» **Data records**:

------------

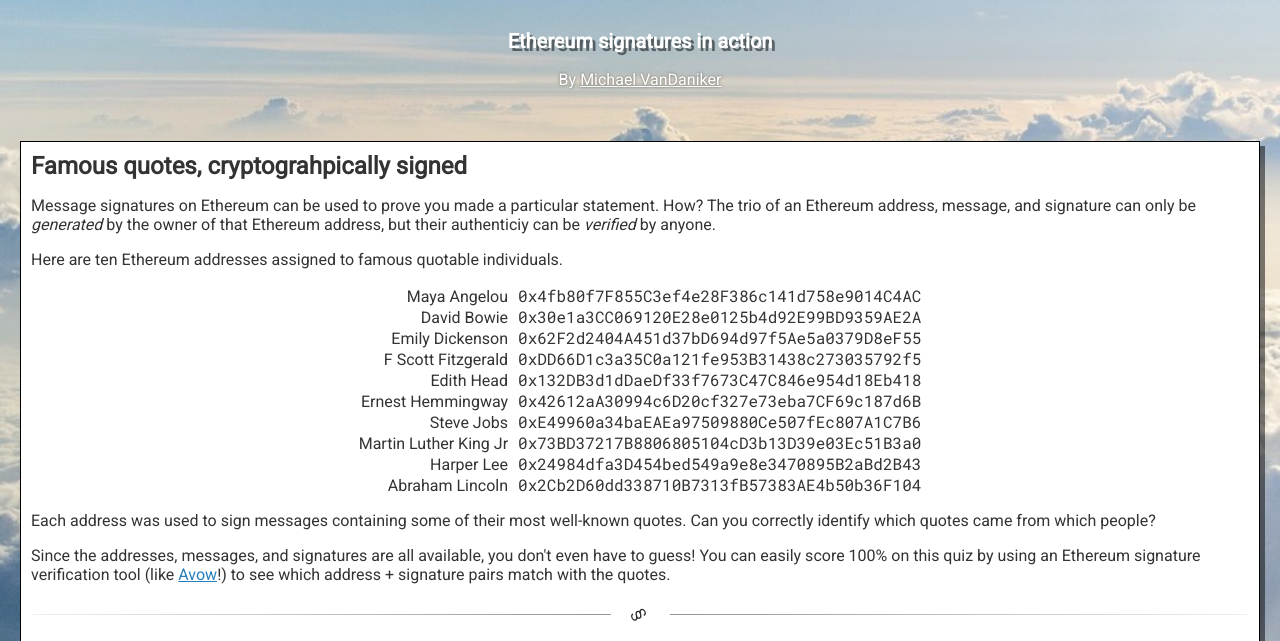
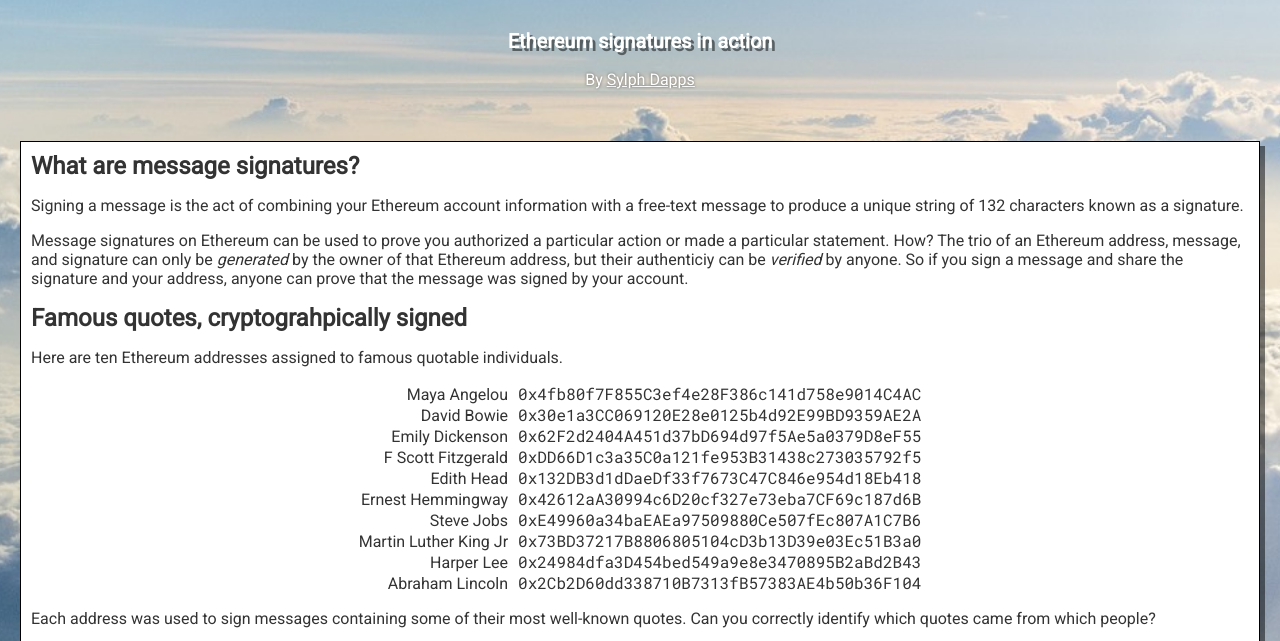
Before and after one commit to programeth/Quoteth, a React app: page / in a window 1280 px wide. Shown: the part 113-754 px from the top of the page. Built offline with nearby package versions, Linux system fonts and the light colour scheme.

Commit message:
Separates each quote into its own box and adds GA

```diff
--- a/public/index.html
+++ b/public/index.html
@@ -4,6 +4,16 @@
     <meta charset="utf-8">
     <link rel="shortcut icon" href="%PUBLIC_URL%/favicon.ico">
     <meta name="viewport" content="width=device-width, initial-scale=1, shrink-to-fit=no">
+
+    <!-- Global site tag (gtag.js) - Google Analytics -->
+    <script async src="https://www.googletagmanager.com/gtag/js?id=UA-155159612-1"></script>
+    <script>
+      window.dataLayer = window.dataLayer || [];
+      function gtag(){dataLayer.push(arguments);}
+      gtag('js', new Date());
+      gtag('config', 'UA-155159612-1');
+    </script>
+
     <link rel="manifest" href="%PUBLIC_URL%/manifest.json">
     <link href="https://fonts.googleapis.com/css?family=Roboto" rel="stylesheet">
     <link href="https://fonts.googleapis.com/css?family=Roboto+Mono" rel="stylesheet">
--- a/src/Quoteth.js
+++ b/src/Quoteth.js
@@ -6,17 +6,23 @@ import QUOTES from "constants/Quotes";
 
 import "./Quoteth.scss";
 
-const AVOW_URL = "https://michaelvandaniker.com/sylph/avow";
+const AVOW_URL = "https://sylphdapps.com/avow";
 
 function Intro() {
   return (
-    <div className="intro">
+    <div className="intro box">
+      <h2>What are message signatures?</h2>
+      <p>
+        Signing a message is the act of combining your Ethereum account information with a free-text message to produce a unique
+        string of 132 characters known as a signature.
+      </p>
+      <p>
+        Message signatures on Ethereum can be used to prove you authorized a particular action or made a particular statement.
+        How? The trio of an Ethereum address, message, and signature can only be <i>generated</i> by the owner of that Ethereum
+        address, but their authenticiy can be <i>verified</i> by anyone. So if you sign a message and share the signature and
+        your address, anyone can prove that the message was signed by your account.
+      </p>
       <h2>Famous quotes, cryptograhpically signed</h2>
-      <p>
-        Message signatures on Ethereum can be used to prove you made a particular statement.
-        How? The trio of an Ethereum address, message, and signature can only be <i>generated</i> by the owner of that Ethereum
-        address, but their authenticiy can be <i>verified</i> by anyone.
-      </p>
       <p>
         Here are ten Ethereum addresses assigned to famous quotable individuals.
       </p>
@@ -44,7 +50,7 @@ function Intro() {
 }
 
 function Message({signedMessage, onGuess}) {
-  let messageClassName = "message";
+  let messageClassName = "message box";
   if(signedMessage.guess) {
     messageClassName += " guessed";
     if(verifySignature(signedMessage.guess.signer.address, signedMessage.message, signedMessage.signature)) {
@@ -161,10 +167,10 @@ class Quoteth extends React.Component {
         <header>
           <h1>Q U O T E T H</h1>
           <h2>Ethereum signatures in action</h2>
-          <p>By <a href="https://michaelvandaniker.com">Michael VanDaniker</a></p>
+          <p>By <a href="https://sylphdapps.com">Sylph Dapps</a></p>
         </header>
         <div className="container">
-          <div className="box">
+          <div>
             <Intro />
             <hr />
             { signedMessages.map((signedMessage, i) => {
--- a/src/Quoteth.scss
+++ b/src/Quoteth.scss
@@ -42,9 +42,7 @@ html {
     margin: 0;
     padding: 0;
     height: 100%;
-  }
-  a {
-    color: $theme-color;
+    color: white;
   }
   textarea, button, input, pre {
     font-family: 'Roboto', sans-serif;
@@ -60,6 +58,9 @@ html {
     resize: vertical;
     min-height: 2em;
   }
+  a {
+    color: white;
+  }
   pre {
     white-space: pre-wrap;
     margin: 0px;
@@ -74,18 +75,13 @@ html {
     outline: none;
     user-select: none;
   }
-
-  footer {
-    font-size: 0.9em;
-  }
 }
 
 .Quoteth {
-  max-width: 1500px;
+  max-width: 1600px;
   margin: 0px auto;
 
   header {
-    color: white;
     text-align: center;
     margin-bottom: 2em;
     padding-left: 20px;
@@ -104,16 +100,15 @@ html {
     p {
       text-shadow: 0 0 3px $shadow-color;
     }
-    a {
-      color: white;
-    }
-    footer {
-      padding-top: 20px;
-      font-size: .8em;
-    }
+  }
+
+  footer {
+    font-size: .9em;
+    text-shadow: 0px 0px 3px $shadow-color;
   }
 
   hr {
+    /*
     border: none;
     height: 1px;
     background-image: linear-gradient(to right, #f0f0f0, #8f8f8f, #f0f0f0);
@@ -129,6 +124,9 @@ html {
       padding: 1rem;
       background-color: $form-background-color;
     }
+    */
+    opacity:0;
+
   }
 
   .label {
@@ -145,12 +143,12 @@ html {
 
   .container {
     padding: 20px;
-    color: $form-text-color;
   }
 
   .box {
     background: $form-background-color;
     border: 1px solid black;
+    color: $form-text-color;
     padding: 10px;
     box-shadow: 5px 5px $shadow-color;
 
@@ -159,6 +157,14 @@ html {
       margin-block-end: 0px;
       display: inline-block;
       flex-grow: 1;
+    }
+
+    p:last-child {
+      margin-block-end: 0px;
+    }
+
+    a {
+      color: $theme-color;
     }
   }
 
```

------------

» **About this exercise**: Could the data above be returned in full, exactly, with every image left out?

» **Exercise output**:
Before and after one commit to programeth/Quoteth, a React app: page / in a window 1280 px wide. Shown: the part 113-754 px from the top of the page. Built offline with nearby package versions, Linux system fonts and the light colour scheme.

Commit message:
Separates each quote into its own box and adds GA

```diff
--- a/public/index.html
+++ b/public/index.html
@@ -4,6 +4,16 @@
     <meta charset="utf-8">
     <link rel="shortcut icon" href="%PUBLIC_URL%/favicon.ico">
     <meta name="viewport" content="width=device-width, initial-scale=1, shrink-to-fit=no">
+
+    <!-- Global site tag (gtag.js) - Google Analytics -->
+    <script async src="https://www.googletagmanager.com/gtag/js?id=UA-155159612-1"></script>
+    <script>
+      window.dataLayer = window.dataLayer || [];
+      function gtag(){dataLayer.push(arguments);}
+      gtag('js', new Date());
+      gtag('config', 'UA-155159612-1');
+    </script>
+
     <link rel="manifest" href="%PUBLIC_URL%/manifest.json">
     <link href="https://fonts.googleapis.com/css?family=Roboto" rel="stylesheet">
     <link href="https://fonts.googleapis.com/css?family=Roboto+Mono" rel="stylesheet">
--- a/src/Quoteth.js
+++ b/src/Quoteth.js
@@ -6,17 +6,23 @@ import QUOTES from "constants/Quotes";
 
 import "./Quoteth.scss";
 
-const AVOW_URL = "https://michaelvandaniker.com/sylph/avow";
+const AVOW_URL = "https://sylphdapps.com/avow";
 
 function Intro() {
   return (
-    <div className="intro">
+    <div className="intro box">
+      <h2>What are message signatures?</h2>
+      <p>
+        Signing a message is the act of combining your Ethereum account information with a free-text message to produce a unique
+        string of 132 characters known as a signature.
+      </p>
+      <p>
+        Message signatures on Ethereum can be used to prove you authorized a particular action or made a particular statement.
+        How? The trio of an Ethereum address, message, and signature can only be <i>generated</i> by the owner of that Ethereum
+        address, but their authenticiy can be <i>verified</i> by anyone. So if you sign a message and share the signature and
+        your address, anyone can prove that the message was signed by your account.
+      </p>
       <h2>Famous quotes, cryptograhpically signed</h2>
-      <p>
-        Message signatures on Ethereum can be used to prove you made a particular statement.
-        How? The trio of an Ethereum address, message, and signature can only be <i>generated</i> by the owner of that Ethereum
-        address, but their authenticiy can be <i>verified</i> by anyone.
-      </p>
       <p>
         Here are ten Ethereum addresses assigned to famous quotable individuals.
       </p>
@@ -44,7 +50,7 @@ function Intro() {
 }
 
 function Message({signedMessage, onGuess}) {
-  let messageClassName = "message";
+  let messageClassName = "message box";
   if(signedMessage.guess) {
     messageClassName += " guessed";
     if(verifySignature(signedMessage.guess.signer.address, signedMessage.message, signedMessage.signature)) {
@@ -161,10 +167,10 @@ class Quoteth extends React.Component {
         <header>
           <h1>Q U O T E T H</h1>
           <h2>Ethereum signatures in action</h2>
-          <p>By <a href="https://michaelvandaniker.com">Michael VanDaniker</a></p>
+          <p>By <a href="https://sylphdapps.com">Sylph Dapps</a></p>
         </header>
         <div className="container">
-          <div className="box">
+          <div>
             <Intro />
             <hr />
             { signedMessages.map((signedMessage, i) => {
--- a/src/Quoteth.scss
+++ b/src/Quoteth.scss
@@ -42,9 +42,7 @@ html {
     margin: 0;
     padding: 0;
     height: 100%;
-  }
-  a {
-    color: $theme-color;
+    color: white;
   }
   textarea, button, input, pre {
     font-family: 'Roboto', sans-serif;
@@ -60,6 +58,9 @@ html {
     resize: vertical;
     min-height: 2em;
   }
+  a {
+    color: white;
+  }
   pre {
     white-space: pre-wrap;
     margin: 0px;
@@ -74,18 +75,13 @@ html {
     outline: none;
     user-select: none;
   }
-
-  footer {
-    font-size: 0.9em;
-  }
 }
 
 .Quoteth {
-  max-width: 1500px;
+  max-width: 1600px;
   margin: 0px auto;
 
   header {
-    color: white;
     text-align: center;
     margin-bottom: 2em;
     padding-left: 20px;
@@ -104,16 +100,15 @@ html {
     p {
       text-shadow: 0 0 3px $shadow-color;
     }
-    a {
-      color: white;
-    }
-    footer {
-      padding-top: 20px;
-      font-size: .8em;
-    }
+  }
+
+  footer {
+    font-size: .9em;
+    text-shadow: 0px 0px 3px $shadow-color;
   }
 
   hr {
+    /*
     border: none;
     height: 1px;
     background-image: linear-gradient(to right, #f0f0f0, #8f8f8f, #f0f0f0);
@@ -129,6 +124,9 @@ html {
       padding: 1rem;
       background-color: $form-background-color;
     }
+    */
+    opacity:0;
+
   }
 
   .label {
@@ -145,12 +143,12 @@ html {
 
   .container {
     padding: 20px;
-    color: $form-text-color;
   }
 
   .box {
     background: $form-background-color;
     border: 1px solid black;
+    color: $form-text-color;
     padding: 10px;
     box-shadow: 5px 5px $shadow-color;
 
@@ -159,6 +157,14 @@ html {
       margin-block-end: 0px;
       display: inline-block;
       flex-grow: 1;
+    }
+
+    p:last-child {
+      margin-block-end: 0px;
+    }
+
+    a {
+      color: $theme-color;
     }
   }
 
```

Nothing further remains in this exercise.